In recent years there have been a number of Home Office studies, principally the British crime surveys of 1982 and 1984, which, among other issues, covered the fear of going out after dark. The studies revealed that such fear among women and the elderly was substantial, particularly in some locations, but that levels of fear were frequently in excess of an objective assessment of the risk. Fieldwork is currently taking place for the 1988 British crime survey which will cover this issue again.Surveys by other organisations (for example the November 1987 poll by MORI for

Readers' Digest and an October poll for Help the Aged) have confirmed that fear of crime is a significant problem, especially for women and the elderly.

Chief officers of police and organisations such as Help the Aged and Age Concern give special attention to the particular needs of women and elderly people in the issue of crime prevention advice and guidance. The new Home Office handbook "Practical Ways to Crack Crime", which is freely available, contains sound, practical guidance specifically addressed to both groups. In addition, Government programmes such as the community or estate action programme and our plans to improve crime prevention on public transport are of particular benefit to potentially vulnerable groups.

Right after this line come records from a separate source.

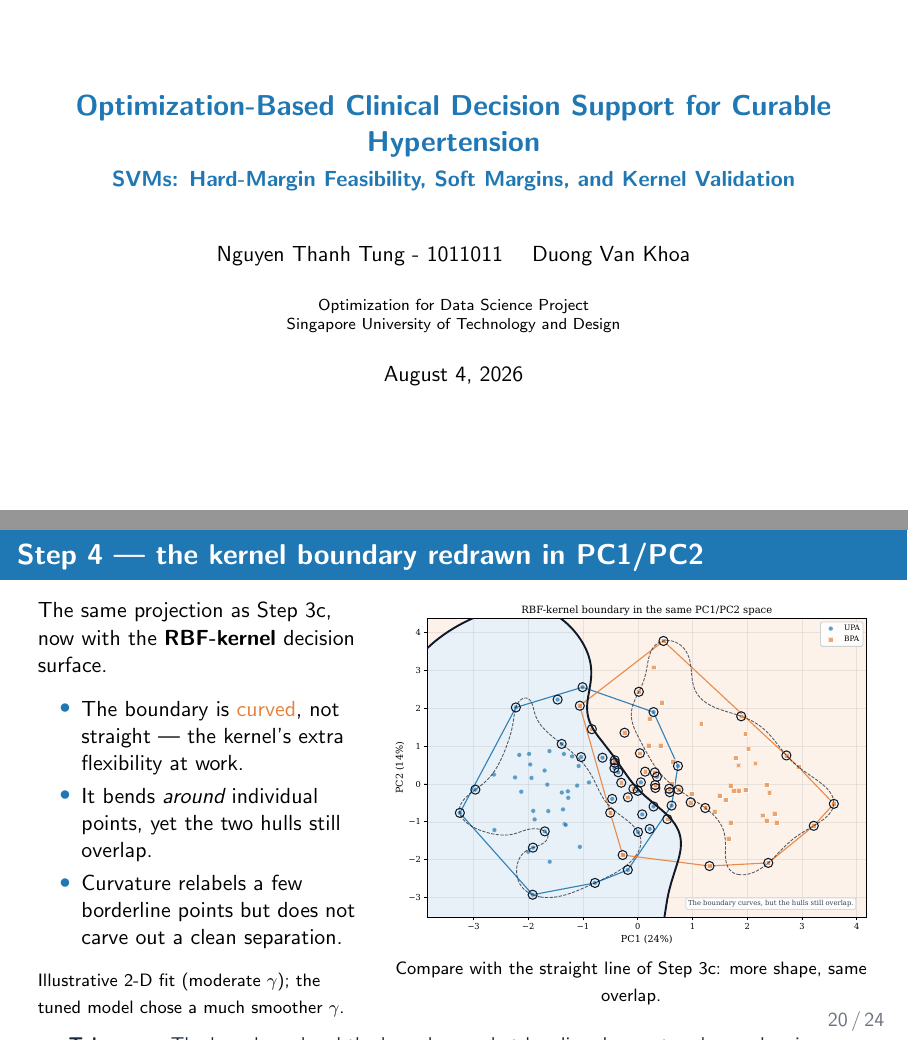
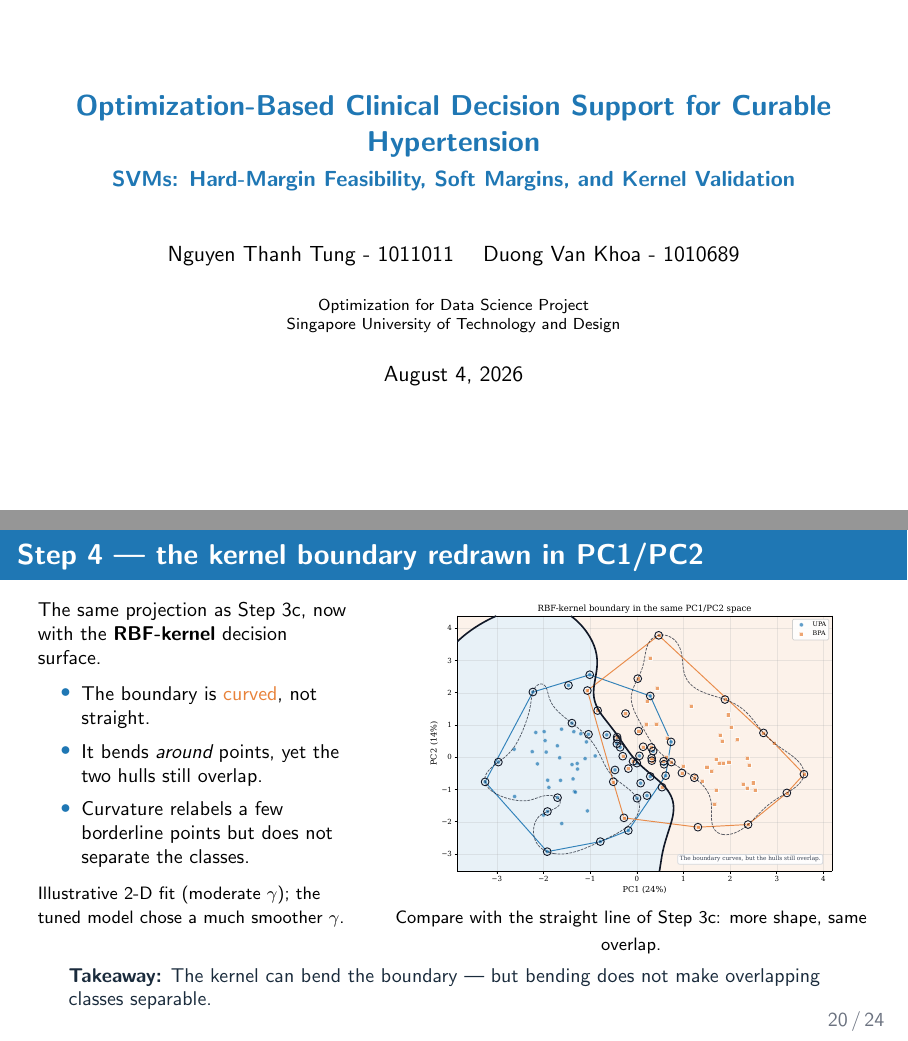
Before and after one commit to nttssv/convex_optimization_svm_example, LaTeX slides (cgh_svm_slides.tex): pages 1 and 20 of 24, joined at a grey line. Compiled offline with pdfLaTeX.

Commit message:
Slides: fix Step 4 PC-boundary slide overflow; add Khoa's student number to title

```diff
--- a/cgh_svm_slides.tex
+++ b/cgh_svm_slides.tex
@@ -46,7 +46,7 @@
 % ---- Title metadata ----
 \title{Optimization-Based Clinical Decision Support for Curable Hypertension}
 \subtitle{SVMs: Hard-Margin Feasibility, Soft Margins, and Kernel Validation}
-\author{Nguyen Thanh Tung - 1011011 \and Duong Van Khoa}
+\author{Nguyen Thanh Tung - 1011011 \and Duong Van Khoa - 1010689}
 \institute{Optimization for Data Science Project \\ Singapore University of Technology and Design}
 \date{\today}
 
@@ -516,22 +516,22 @@
 \begin{frame}{Step 4 --- the kernel boundary redrawn in PC1/PC2}
   \begin{columns}[T]
     \begin{column}{0.40\textwidth}
+      \small
       The same projection as Step 3c, now with the \textbf{RBF-kernel} decision surface.
-      \vspace{0.5em}
-      \begin{itemize}
-        \item The boundary is \alert{curved}, not straight --- the kernel's extra flexibility at work.
-        \item It bends \emph{around} individual points, yet the two hulls still overlap.
-        \item Curvature relabels a few borderline points but does not carve out a clean separation.
+      \begin{itemize}\setlength\itemsep{2pt}
+        \item The boundary is \alert{curved}, not straight.
+        \item It bends \emph{around} points, yet the two hulls still overlap.
+        \item Curvature relabels a few borderline points but does not separate the classes.
       \end{itemize}
-      \vspace{0.4em}
       {\footnotesize Illustrative 2-D fit (moderate $\gamma$); the tuned model chose a much smoother $\gamma$.}
     \end{column}
     \begin{column}{0.60\textwidth}
       \centering
-      \includegraphics[width=\textwidth]{output/figures/fig_step4_rbf_pc_boundary.pdf}\\
+      \includegraphics[width=0.94\textwidth,height=0.62\textheight,keepaspectratio]{output/figures/fig_step4_rbf_pc_boundary.pdf}\\
       {\footnotesize Compare with the straight line of Step 3c: more shape, same overlap.}
     \end{column}
   \end{columns}
+  \vspace{-0.3em}
   \take{The kernel can bend the boundary --- but bending does not make overlapping classes separable.}
 \end{frame}
 
```
Also changed, not shown: output/pdf/cgh_svm_slides.pdf.
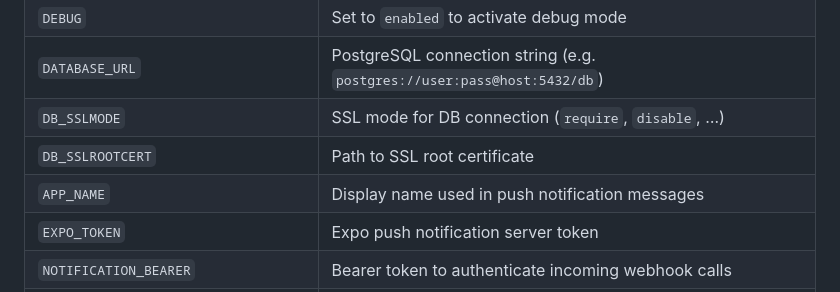
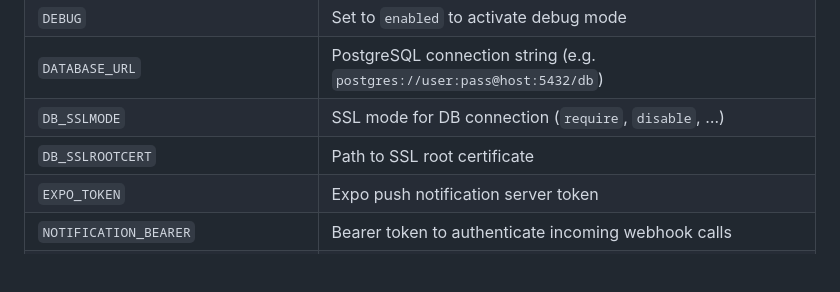
Before and after one commit to Volksverpetzer/vvp_app_server, a Markdown page: README.md, the part around the change. Rendered like a GitHub page; blank space fills up the shorter version.

Commit message:
Drop stale APP_NAME row from README env table
APP_NAME is no longer read by any code on this branch; the new-post
webhook derives the app name from the SITES dict. The .env.sample entry
was already removed in this PR, so this aligns the README documentation.

Co-Authored-By: Claude Opus 4.8 <noreply@anthropic.com>

```diff
--- a/README.md
+++ b/README.md
@@ -56,7 +56,6 @@ Copy `.env.sample` to `.env` and fill in the values.
 | `DATABASE_URL` | PostgreSQL connection string (e.g. `postgres://user:pass@host:5432/db`) |
 | `DB_SSLMODE` | SSL mode for DB connection (`require`, `disable`, …) |
 | `DB_SSLROOTCERT` | Path to SSL root certificate |
-| `APP_NAME` | Display name used in push notification messages |
 | `EXPO_TOKEN` | Expo push notification server token |
 | `NOTIFICATION_BEARER` | Bearer token to authenticate incoming webhook calls |
 | `GOOGLE_FACT` | Google Fact Check API key |
```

We are satisfied that the police pay particular attention to the concerns of women and the elderly in planning local crime prevention campaigns. We are, however, keen to work closely with responsible organisations representing the interests of women and pensioners in reducing the fear of crime; and I and colleagues have meetings, from time to time, with such groups at local and national levels.